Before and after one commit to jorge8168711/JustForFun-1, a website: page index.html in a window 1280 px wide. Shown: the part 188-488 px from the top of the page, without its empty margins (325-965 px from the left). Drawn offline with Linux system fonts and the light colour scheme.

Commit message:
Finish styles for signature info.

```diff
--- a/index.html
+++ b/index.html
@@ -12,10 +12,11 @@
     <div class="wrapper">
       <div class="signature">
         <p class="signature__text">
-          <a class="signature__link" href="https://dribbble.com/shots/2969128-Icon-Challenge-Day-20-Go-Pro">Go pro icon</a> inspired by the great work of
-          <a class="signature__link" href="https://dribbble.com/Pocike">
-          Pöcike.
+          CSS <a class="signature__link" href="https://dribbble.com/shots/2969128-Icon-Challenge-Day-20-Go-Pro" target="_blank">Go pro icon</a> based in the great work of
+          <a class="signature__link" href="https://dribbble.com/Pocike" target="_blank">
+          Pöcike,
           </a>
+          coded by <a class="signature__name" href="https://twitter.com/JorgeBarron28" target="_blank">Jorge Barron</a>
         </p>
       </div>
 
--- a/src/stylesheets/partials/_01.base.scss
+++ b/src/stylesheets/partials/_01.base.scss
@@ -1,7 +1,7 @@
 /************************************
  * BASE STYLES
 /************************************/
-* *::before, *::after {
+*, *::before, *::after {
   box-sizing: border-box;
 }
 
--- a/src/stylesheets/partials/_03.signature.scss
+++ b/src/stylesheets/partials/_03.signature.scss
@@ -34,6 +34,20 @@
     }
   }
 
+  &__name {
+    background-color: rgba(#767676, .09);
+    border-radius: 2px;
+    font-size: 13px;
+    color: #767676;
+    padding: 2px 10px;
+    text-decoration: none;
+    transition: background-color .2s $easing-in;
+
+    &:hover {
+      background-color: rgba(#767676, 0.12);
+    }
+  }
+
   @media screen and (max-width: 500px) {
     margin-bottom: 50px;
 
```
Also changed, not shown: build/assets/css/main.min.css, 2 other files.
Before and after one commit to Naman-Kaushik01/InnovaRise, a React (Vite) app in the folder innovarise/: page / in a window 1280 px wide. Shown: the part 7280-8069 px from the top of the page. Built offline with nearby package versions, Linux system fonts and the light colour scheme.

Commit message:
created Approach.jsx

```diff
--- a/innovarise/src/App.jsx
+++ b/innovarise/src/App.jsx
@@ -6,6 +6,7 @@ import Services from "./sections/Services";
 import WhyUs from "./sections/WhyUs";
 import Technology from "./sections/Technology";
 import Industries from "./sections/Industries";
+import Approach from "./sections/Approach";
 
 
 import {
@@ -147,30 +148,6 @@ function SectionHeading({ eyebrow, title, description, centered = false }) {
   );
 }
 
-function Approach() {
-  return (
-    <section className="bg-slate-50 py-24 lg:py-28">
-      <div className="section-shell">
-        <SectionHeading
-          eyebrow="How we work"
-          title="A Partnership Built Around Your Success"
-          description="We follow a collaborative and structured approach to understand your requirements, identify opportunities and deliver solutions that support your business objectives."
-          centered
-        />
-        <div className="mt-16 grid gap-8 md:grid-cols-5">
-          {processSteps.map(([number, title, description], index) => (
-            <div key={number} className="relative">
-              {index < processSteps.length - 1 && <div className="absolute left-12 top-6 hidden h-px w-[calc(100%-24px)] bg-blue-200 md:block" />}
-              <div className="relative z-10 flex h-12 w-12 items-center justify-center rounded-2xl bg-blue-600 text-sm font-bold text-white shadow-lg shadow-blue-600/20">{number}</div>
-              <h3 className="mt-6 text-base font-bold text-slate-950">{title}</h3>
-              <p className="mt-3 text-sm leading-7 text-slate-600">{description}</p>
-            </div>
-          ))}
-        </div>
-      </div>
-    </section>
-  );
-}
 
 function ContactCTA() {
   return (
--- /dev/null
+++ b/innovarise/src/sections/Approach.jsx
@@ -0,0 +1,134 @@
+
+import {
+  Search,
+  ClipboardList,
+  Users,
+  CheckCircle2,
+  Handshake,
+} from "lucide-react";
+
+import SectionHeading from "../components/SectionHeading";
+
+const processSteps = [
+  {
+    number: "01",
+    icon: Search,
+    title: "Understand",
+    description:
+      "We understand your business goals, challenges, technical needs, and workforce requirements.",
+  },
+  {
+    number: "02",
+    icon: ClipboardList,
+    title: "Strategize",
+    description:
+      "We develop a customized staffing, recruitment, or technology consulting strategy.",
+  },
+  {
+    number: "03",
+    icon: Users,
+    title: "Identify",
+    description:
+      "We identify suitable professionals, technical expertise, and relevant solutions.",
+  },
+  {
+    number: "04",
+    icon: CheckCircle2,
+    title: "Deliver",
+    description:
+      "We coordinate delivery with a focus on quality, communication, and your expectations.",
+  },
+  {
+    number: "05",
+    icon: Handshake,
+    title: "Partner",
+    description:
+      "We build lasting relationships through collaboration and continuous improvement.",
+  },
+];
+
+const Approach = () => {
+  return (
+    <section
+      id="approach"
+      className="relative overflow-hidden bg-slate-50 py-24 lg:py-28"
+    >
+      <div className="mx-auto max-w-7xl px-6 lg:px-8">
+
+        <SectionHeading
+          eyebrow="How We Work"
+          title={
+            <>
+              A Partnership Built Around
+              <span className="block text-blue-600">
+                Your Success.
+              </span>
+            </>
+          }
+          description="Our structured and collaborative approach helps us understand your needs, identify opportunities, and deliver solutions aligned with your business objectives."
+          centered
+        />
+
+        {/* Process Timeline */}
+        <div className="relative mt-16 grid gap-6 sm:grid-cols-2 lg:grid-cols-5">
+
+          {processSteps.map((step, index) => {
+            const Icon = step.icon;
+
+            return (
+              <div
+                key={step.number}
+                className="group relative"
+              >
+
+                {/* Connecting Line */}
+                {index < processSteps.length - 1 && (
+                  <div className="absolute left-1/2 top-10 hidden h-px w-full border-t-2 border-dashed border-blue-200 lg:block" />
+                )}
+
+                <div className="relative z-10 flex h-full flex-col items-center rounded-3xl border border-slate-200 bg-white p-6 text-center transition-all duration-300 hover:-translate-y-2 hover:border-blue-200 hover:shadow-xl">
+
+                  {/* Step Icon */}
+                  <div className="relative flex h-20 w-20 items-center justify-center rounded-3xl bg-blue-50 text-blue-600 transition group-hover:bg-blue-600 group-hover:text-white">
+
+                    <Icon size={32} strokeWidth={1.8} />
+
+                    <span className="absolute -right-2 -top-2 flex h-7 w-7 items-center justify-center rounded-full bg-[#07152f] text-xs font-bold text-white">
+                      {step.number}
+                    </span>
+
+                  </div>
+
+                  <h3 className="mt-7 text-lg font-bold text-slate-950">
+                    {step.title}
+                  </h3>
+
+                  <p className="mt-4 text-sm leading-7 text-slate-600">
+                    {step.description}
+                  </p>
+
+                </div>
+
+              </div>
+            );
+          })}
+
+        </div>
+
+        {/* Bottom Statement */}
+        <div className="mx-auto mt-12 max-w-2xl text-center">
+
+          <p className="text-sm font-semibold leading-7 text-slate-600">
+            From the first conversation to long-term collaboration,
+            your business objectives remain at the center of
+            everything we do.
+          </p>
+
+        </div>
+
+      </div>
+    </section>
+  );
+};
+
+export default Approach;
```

◆ ◆ ◆ ◆ ◆

▶ [Task]:
Exactly reproduce every line found in the records.

▶ [Problem solution]:
Before and after one commit to jorge8168711/JustForFun-1, a website: page index.html in a window 1280 px wide. Shown: the part 188-488 px from the top of the page, without its empty margins (325-965 px from the left). Drawn offline with Linux system fonts and the light colour scheme.

Commit message:
Finish styles for signature info.

```diff
--- a/index.html
+++ b/index.html
@@ -12,10 +12,11 @@
     <div class="wrapper">
       <div class="signature">
         <p class="signature__text">
-          <a class="signature__link" href="https://dribbble.com/shots/2969128-Icon-Challenge-Day-20-Go-Pro">Go pro icon</a> inspired by the great work of
-          <a class="signature__link" href="https://dribbble.com/Pocike">
-          Pöcike.
+          CSS <a class="signature__link" href="https://dribbble.com/shots/2969128-Icon-Challenge-Day-20-Go-Pro" target="_blank">Go pro icon</a> based in the great work of
+          <a class="signature__link" href="https://dribbble.com/Pocike" target="_blank">
+          Pöcike,
           </a>
+          coded by <a class="signature__name" href="https://twitter.com/JorgeBarron28" target="_blank">Jorge Barron</a>
         </p>
       </div>
 
--- a/src/stylesheets/partials/_01.base.scss
+++ b/src/stylesheets/partials/_01.base.scss
@@ -1,7 +1,7 @@
 /************************************
  * BASE STYLES
 /************************************/
-* *::before, *::after {
+*, *::before, *::after {
   box-sizing: border-box;
 }
 
--- a/src/stylesheets/partials/_03.signature.scss
+++ b/src/stylesheets/partials/_03.signature.scss
@@ -34,6 +34,20 @@
     }
   }
 
+  &__name {
+    background-color: rgba(#767676, .09);
+    border-radius: 2px;
+    font-size: 13px;
+    color: #767676;
+    padding: 2px 10px;
+    text-decoration: none;
+    transition: background-color .2s $easing-in;
+
+    &:hover {
+      background-color: rgba(#767676, 0.12);
+    }
+  }
+
   @media screen and (max-width: 500px) {
     margin-bottom: 50px;
 
```
Also changed, not shown: build/assets/css/main.min.css, 2 other files.
Before and after one commit to Naman-Kaushik01/InnovaRise, a React (Vite) app in the folder innovarise/: page / in a window 1280 px wide. Shown: the part 7280-8069 px from the top of the page. Built offline with nearby package versions, Linux system fonts and the light colour scheme.

Commit message:
created Approach.jsx

```diff
--- a/innovarise/src/App.jsx
+++ b/innovarise/src/App.jsx
@@ -6,6 +6,7 @@ import Services from "./sections/Services";
 import WhyUs from "./sections/WhyUs";
 import Technology from "./sections/Technology";
 import Industries from "./sections/Industries";
+import Approach from "./sections/Approach";
 
 
 import {
@@ -147,30 +148,6 @@ function SectionHeading({ eyebrow, title, description, centered = false }) {
   );
 }
 
-function Approach() {
-  return (
-    <section className="bg-slate-50 py-24 lg:py-28">
-      <div className="section-shell">
-        <SectionHeading
-          eyebrow="How we work"
-          title="A Partnership Built Around Your Success"
-          description="We follow a collaborative and structured approach to understand your requirements, identify opportunities and deliver solutions that support your business objectives."
-          centered
-        />
-        <div className="mt-16 grid gap-8 md:grid-cols-5">
-          {processSteps.map(([number, title, description], index) => (
-            <div key={number} className="relative">
-              {index < processSteps.length - 1 && <div className="absolute left-12 top-6 hidden h-px w-[calc(100%-24px)] bg-blue-200 md:block" />}
-              <div className="relative z-10 flex h-12 w-12 items-center justify-center rounded-2xl bg-blue-600 text-sm font-bold text-white shadow-lg shadow-blue-600/20">{number}</div>
-              <h3 className="mt-6 text-base font-bold text-slate-950">{title}</h3>
-              <p className="mt-3 text-sm leading-7 text-slate-600">{description}</p>
-            </div>
-          ))}
-        </div>
-      </div>
-    </section>
-  );
-}
 
 function ContactCTA() {
   return (
--- /dev/null
+++ b/innovarise/src/sections/Approach.jsx
@@ -0,0 +1,134 @@
+
+import {
+  Search,
+  ClipboardList,
+  Users,
+  CheckCircle2,
+  Handshake,
+} from "lucide-react";
+
+import SectionHeading from "../components/SectionHeading";
+
+const processSteps = [
+  {
+    number: "01",
+    icon: Search,
+    title: "Understand",
+    description:
+      "We understand your business goals, challenges, technical needs, and workforce requirements.",
+  },
+  {
+    number: "02",
+    icon: ClipboardList,
+    title: "Strategize",
+    description:
+      "We develop a customized staffing, recruitment, or technology consulting strategy.",
+  },
+  {
+    number: "03",
+    icon: Users,
+    title: "Identify",
+    description:
+      "We identify suitable professionals, technical expertise, and relevant solutions.",
+  },
+  {
+    number: "04",
+    icon: CheckCircle2,
+    title: "Deliver",
+    description:
+      "We coordinate delivery with a focus on quality, communication, and your expectations.",
+  },
+  {
+    number: "05",
+    icon: Handshake,
+    title: "Partner",
+    description:
+      "We build lasting relationships through collaboration and continuous improvement.",
+  },
+];
+
+const Approach = () => {
+  return (
+    <section
+      id="approach"
+      className="relative overflow-hidden bg-slate-50 py-24 lg:py-28"
+    >
+      <div className="mx-auto max-w-7xl px-6 lg:px-8">
+
+        <SectionHeading
+          eyebrow="How We Work"
+          title={
+            <>
+              A Partnership Built Around
+              <span className="block text-blue-600">
+                Your Success.
+              </span>
+            </>
+          }
+          description="Our structured and collaborative approach helps us understand your needs, identify opportunities, and deliver solutions aligned with your business objectives."
+          centered
+        />
+
+        {/* Process Timeline */}
+        <div className="relative mt-16 grid gap-6 sm:grid-cols-2 lg:grid-cols-5">
+
+          {processSteps.map((step, index) => {
+            const Icon = step.icon;
+
+            return (
+              <div
+                key={step.number}
+                className="group relative"
+              >
+
+                {/* Connecting Line */}
+                {index < processSteps.length - 1 && (
+                  <div className="absolute left-1/2 top-10 hidden h-px w-full border-t-2 border-dashed border-blue-200 lg:block" />
+                )}
+
+                <div className="relative z-10 flex h-full flex-col items-center rounded-3xl border border-slate-200 bg-white p-6 text-center transition-all duration-300 hover:-translate-y-2 hover:border-blue-200 hover:shadow-xl">
+
+                  {/* Step Icon */}
+                  <div className="relative flex h-20 w-20 items-center justify-center rounded-3xl bg-blue-50 text-blue-600 transition group-hover:bg-blue-600 group-hover:text-white">
+
+                    <Icon size={32} strokeWidth={1.8} />
+
+                    <span className="absolute -right-2 -top-2 flex h-7 w-7 items-center justify-center rounded-full bg-[#07152f] text-xs font-bold text-white">
+                      {step.number}
+                    </span>
+
+                  </div>
+
+                  <h3 className="mt-7 text-lg font-bold text-slate-950">
+                    {step.title}
+                  </h3>
+
+                  <p className="mt-4 text-sm leading-7 text-slate-600">
+                    {step.description}
+                  </p>
+
+                </div>
+
+              </div>
+            );
+          })}
+
+        </div>
+
+        {/* Bottom Statement */}
+        <div className="mx-auto mt-12 max-w-2xl text-center">
+
+          <p className="text-sm font-semibold leading-7 text-slate-600">
+            From the first conversation to long-term collaboration,
+            your business objectives remain at the center of
+            everything we do.
+          </p>
+
+        </div>
+
+      </div>
+    </section>
+  );
+};
+
+export default Approach;
```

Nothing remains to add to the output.